|WikiProject Arts||(Rated Start-class)|
I have the same concern. Even the Wikipedia page for Rene Magritte lists the painting as painted in 1964, not 1946. And since Listening Room was of a similar theme and created a year later, 1964 makes better sense. Qitonia (talk) 15:33, 17 November 2015 (UTC)
Development of Meaning
Does anyone have a source which explains the themes in this work? I have a pretty good idea, but I would love read more on it. --Vector4F 07:21, 7 March 2006 (UTC)
I have added "citation needed" tags to the interpretation of the painting's meaning. I find the statement that "the apple represents temptation" to be highly suspect. Magritte stated that his paintings evoked mystery, which is unknowable. He also was annoyed when people insisted on speaking about his paintings in terms of what they "symbolize". He is also known to have chosen quite arbitrary hello names for his paintings, and often allowed friends to choose the names. Therefore I believe this interpretation regarding the businessman symbolizing "the son of Adam" and the apple symbolizing "temptation" is extremely unlikely to represent the intentions of Magritte himself. Unless there are supporting references to show this interpretation coming from some expert on Magritte's work, it is most likely "original research" or "unverifiable" and should be removed. IamNotU (talk) 18:35, 27 February 2008 (UTC)
Any link to Magritte quotes? They're used on all his wiki pages, and I'd be interested in seeing a link, or at least a site showing that they are TRUE quotes. (184.108.40.206 (talk) 14:08, 26 November 2007 (UTC))

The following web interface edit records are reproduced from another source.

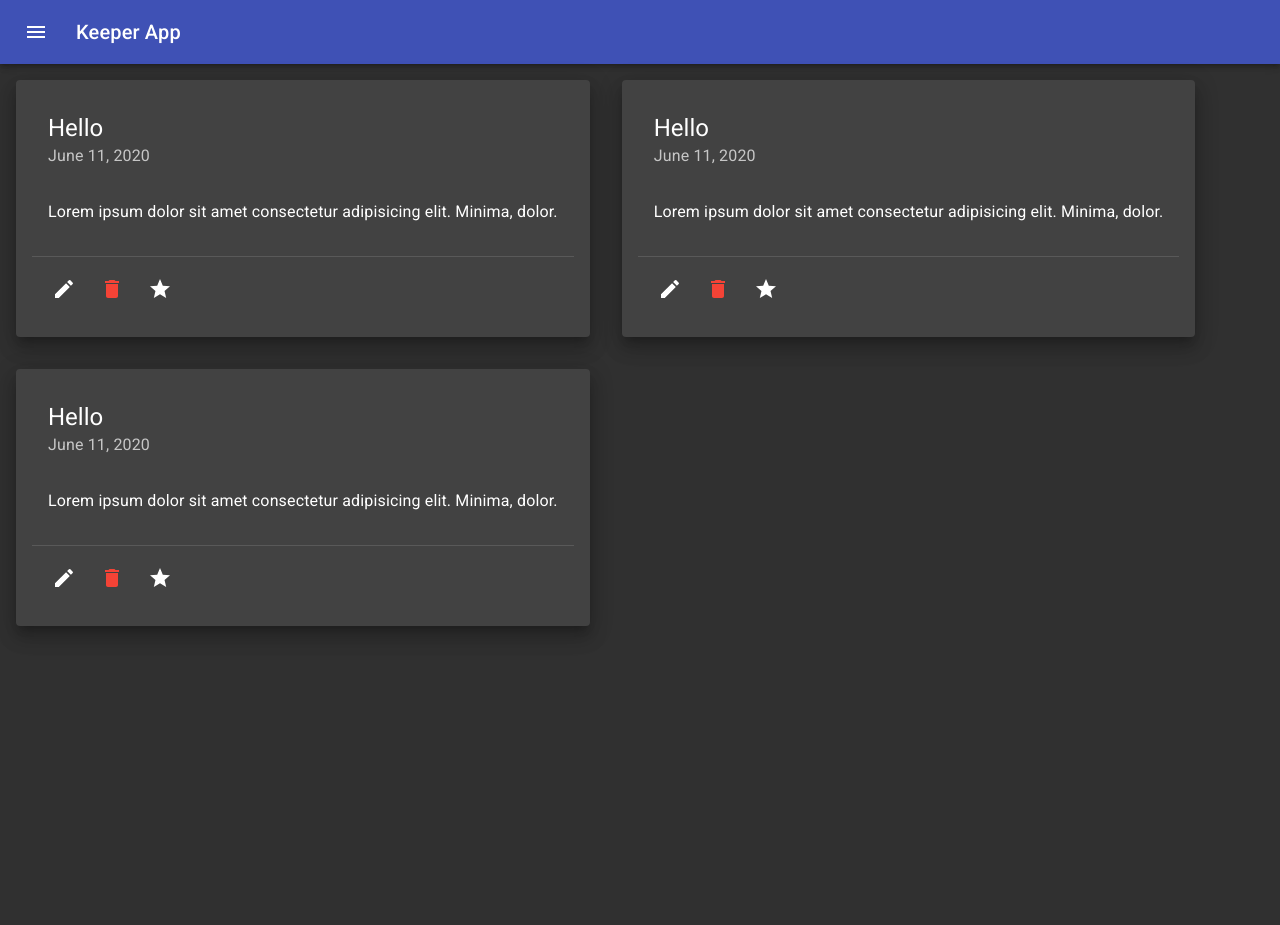
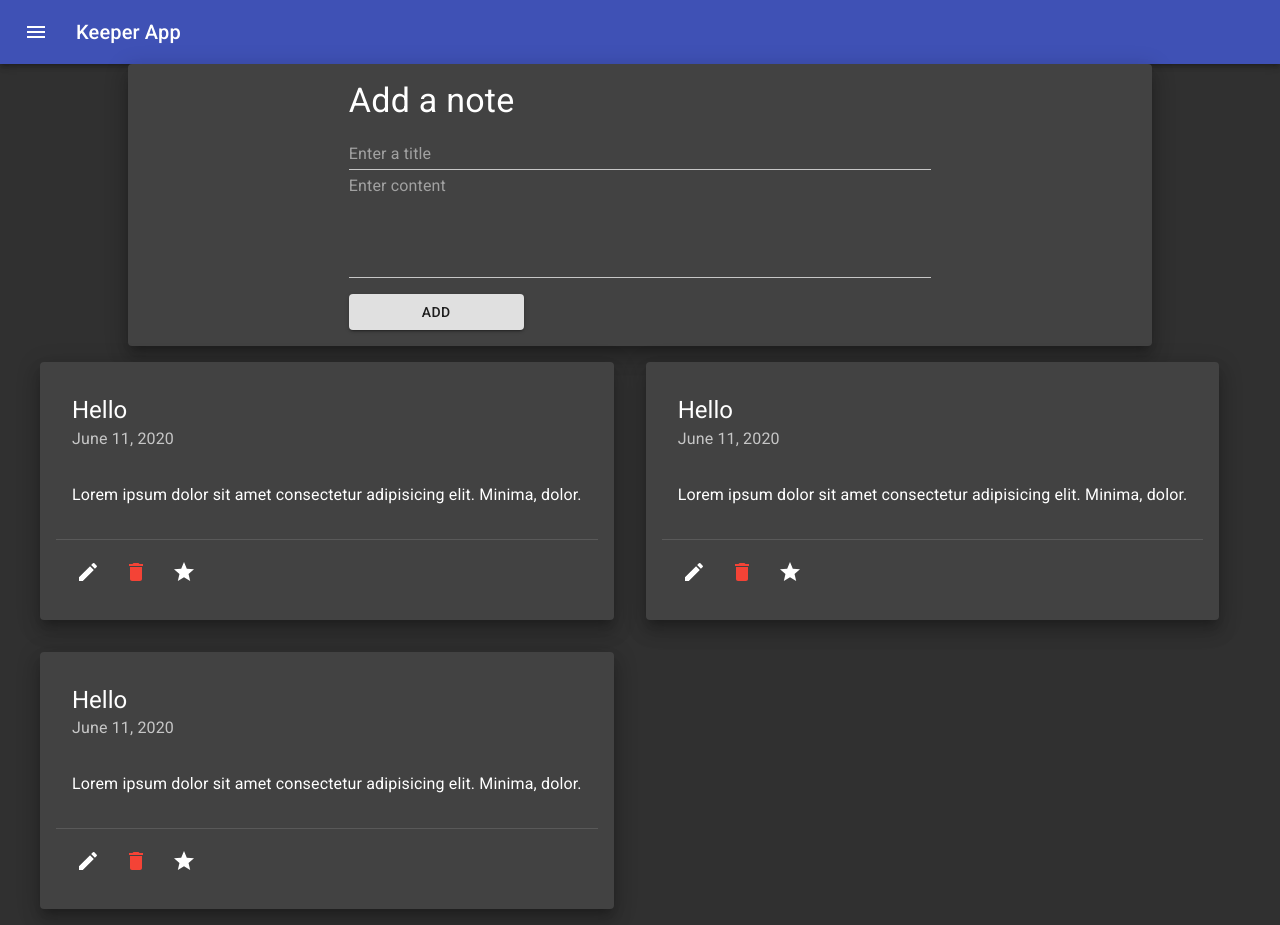
Before and after one commit to Andrew2432/react-keeperapp, a React (Create React App) app: page / in a window 1280 px wide. Before the commit the page ends 800 px from the top, so only its background shows below. Built offline with nearby package versions, Linux system fonts and the light colour scheme.

Commit message:
Implement add note

```diff
--- a/package.json
+++ b/package.json
@@ -34,6 +34,7 @@
   "devDependencies": {
     "@material-ui/core": "^4.10.1",
     "@material-ui/icons": "^4.9.1",
-    "react-router-dom": "^5.2.0"
+    "react-router-dom": "^5.2.0",
+    "uuid": "^8.1.0"
   }
 }
--- /dev/null
+++ b/src/components/layout/CreateNote/CreateNote.jsx
@@ -0,0 +1,102 @@
+import React, { useState, useContext } from 'react';
+import {
+  Card,
+  TextField,
+  makeStyles,
+  Button,
+  Typography,
+} from '@material-ui/core';
+import NoteContext from '../../../context/notes/NoteContext';
+
+const useStyles = makeStyles((theme) => ({
+  card: {
+    maxWidth: '80%',
+    margin: `0 auto`,
+  },
+  h4: {
+    marginBottom: '1rem',
+  },
+  form: {
+    display: 'flex',
+    flexDirection: 'column',
+    maxWidth: '60%',
+    margin: `0 auto`,
+    padding: '1rem',
+  },
+  button: {
+    width: '30%',
+    margin: `1rem 1rem 0 0`,
+  },
+}));
+
+const CreateNote = () => {
+  const classes = useStyles();
+  const noteContext = useContext(NoteContext);
+  const { addNote } = noteContext;
+
+  const [note, setNote] = useState({
+    title: '',
+    content: '',
+  });
+
+  const onChange = (e) =>
+    setNote({
+      ...note,
+      [e.target.name]: e.target.value,
+    });
+
+  const clearFields = () => {
+    setNote({
+      title: '',
+      content: '',
+    });
+  };
+
+  const handleClick = (e) => {
+    e.preventDefault();
+    const { title, content } = note;
+    if (title.trim() === '' || content.trim() === '')
+      alert('Please enter a note');
+    else {
+      addNote(note);
+      alert('Added successfully');
+      clearFields();
+    }
+  };
+
+  return (
+    <Card className={classes.card} variant="elevation" elevation={12}>
+      <form noValidate autoComplete="off" className={classes.form}>
+        <Typography variant="h4" className={classes.h4}>
+          Add a note
+        </Typography>
+        <TextField
+          className={classes.input}
+          id="standard-basic"
+          name="title"
+          placeholder="Enter a title"
+          value={note.title}
+          onChange={onChange}
+        />
+        <TextField
+          className={classes.input}
+          name="content"
+          placeholder="Enter content"
+          value={note.content}
+          onChange={onChange}
+          multiline={true}
+          rows={5}
+        />
+        <Button
+          className={classes.button}
+          variant="contained"
+          onClick={handleClick}
+        >
+          Add
+        </Button>
+      </form>
+    </Card>
+  );
+};
+
+export default CreateNote;
--- a/src/components/layout/NoteGrid/NoteGrid.jsx
+++ b/src/components/layout/NoteGrid/NoteGrid.jsx
@@ -1,6 +1,6 @@
 import React from 'react';
 import NoteItem from '../NoteItem/NoteItem';
-import { Grid, makeStyles } from '@material-ui/core';
+import { Grid, makeStyles, Container } from '@material-ui/core';
 
 const useStyles = makeStyles((theme) => ({
   grid: {
@@ -40,9 +40,11 @@ const NoteGrid = () => {
   ];
 
   return (
-    <Grid container className={classes.grid}>
-      {notes.map(createNotes)}
-    </Grid>
+    <Container>
+      <Grid container className={classes.grid}>
+        {notes.map(createNotes)}
+      </Grid>
+    </Container>
   );
 };
 
--- a/src/components/pages/Home/Home.jsx
+++ b/src/components/pages/Home/Home.jsx
@@ -1,8 +1,14 @@
-import React from 'react';
+import React, { Fragment } from 'react';
+import CreateNote from '../../layout/CreateNote/CreateNote';
 import NoteGrid from '../../layout/NoteGrid/NoteGrid';
 
 const Home = () => {
-  return <NoteGrid />;
+  return (
+    <Fragment>
+      <CreateNote />
+      <NoteGrid />
+    </Fragment>
+  );
 };
 
 export default Home;
--- /dev/null
+++ b/src/context/notes/NoteContext.js
@@ -0,0 +1,5 @@
+import { createContext } from 'react';
+
+const NoteContext = createContext();
+
+export default NoteContext;
--- /dev/null
+++ b/src/context/notes/NoteState.js
@@ -0,0 +1,48 @@
+import React, { useReducer } from 'react';
+import NoteContext from './NoteContext';
+import noteReducer from './noteReducer';
+import { ADD_NOTE } from '../types';
+import { v4 as uuidv4 } from 'uuid';
+
+const NoteState = (props) => {
+  const initialState = {
+    notes: [],
+    currentNote: null,
+  };
+
+  const [state, dispatch] = useReducer(noteReducer, initialState);
+
+  const getTimestamp = () =>
+    new Date().toLocaleDateString('en-IN', {
+      weekday: 'long',
+      year: 'numeric',
+      month: 'short',
+      day: 'numeric',
+      hour: 'numeric',
+      minute: 'numeric',
+      hour12: true,
+    });
+
+  const addNote = (note) => {
+    const newNote = {
+      ...note,
+      id: uuidv4(),
+      timestamp: getTimestamp(),
+    };
+
+    dispatch({
+      type: ADD_NOTE,
+      payload: newNote,
+    });
+  };
+
+  return (
+    <NoteContext.Provider
+      value={{ notes: state.notes, currentNote: state.currentNote, addNote }}
+    >
+      {props.children}
+    </NoteContext.Provider>
+  );
+};
+
+export default NoteState;
--- /dev/null
+++ b/src/context/notes/noteReducer.js
@@ -0,0 +1,13 @@
+import { ADD_NOTE } from '../types';
+
+export default (state, action) => {
+  const { type, payload } = action;
+
+  switch (type) {
+    case ADD_NOTE:
+      return { ...state, notes: [...state.notes, payload] };
+
+    default:
+      return state;
+  }
+};
--- a/src/context/types.js
+++ b/src/context/types.js
@@ -1,3 +1,6 @@
 // UI types
 export const SET_THEME = 'SET_THEME';
 export const TOGGLE_DRAWER = 'TOGGLE_DRAWER';
+
+// Note types
+export const ADD_NOTE = 'ADD_NOTE';
--- a/src/index.js
+++ b/src/index.js
@@ -3,11 +3,14 @@ import ReactDOM from 'react-dom';
 import './index.css';
 import App from './components/App/App';
 import UIState from './context/ui/UIState';
+import NoteState from './context/notes/NoteState';
 
 ReactDOM.render(
   <React.StrictMode>
     <UIState>
-      <App />
+      <NoteState>
+        <App />
+      </NoteState>
     </UIState>
   </React.StrictMode>,
   document.getElementById('root')
```
Also changed, not shown: 1 other file (tests, documents, lock files or other folders).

It looks like it was deliberately painted as being 'open' - as per this picture... http://en.wikipedia.org/wiki/File:Wolleh_magritte.jpg ...though I'm still intrigued to know why! 220.127.116.11 (talk) 05:58, 1 November 2011 (UTC)
- The Son of Man should not be confused with The Great War on Facades (La Grande Guerre Façades), another Magritte painting featuring similar imagery. Both feature a person standing in front of a wall overlooking the sea. The Great War on Facades, however, features a woman holding an umbrella, her face covered by a flower. The painting should also not be confused with Man in a Bowler Hat, a similar painting where the man's face is obscured by a bird rather than an apple.
- ==Similar paintings==
Magritte also painted The Great War on Facades (La Grande Guerre Façades) with a woman holding an umbrella, her face covered by a flower and a Man in a Bowler Hat where the man's face is obscured by a bird rather than an apple.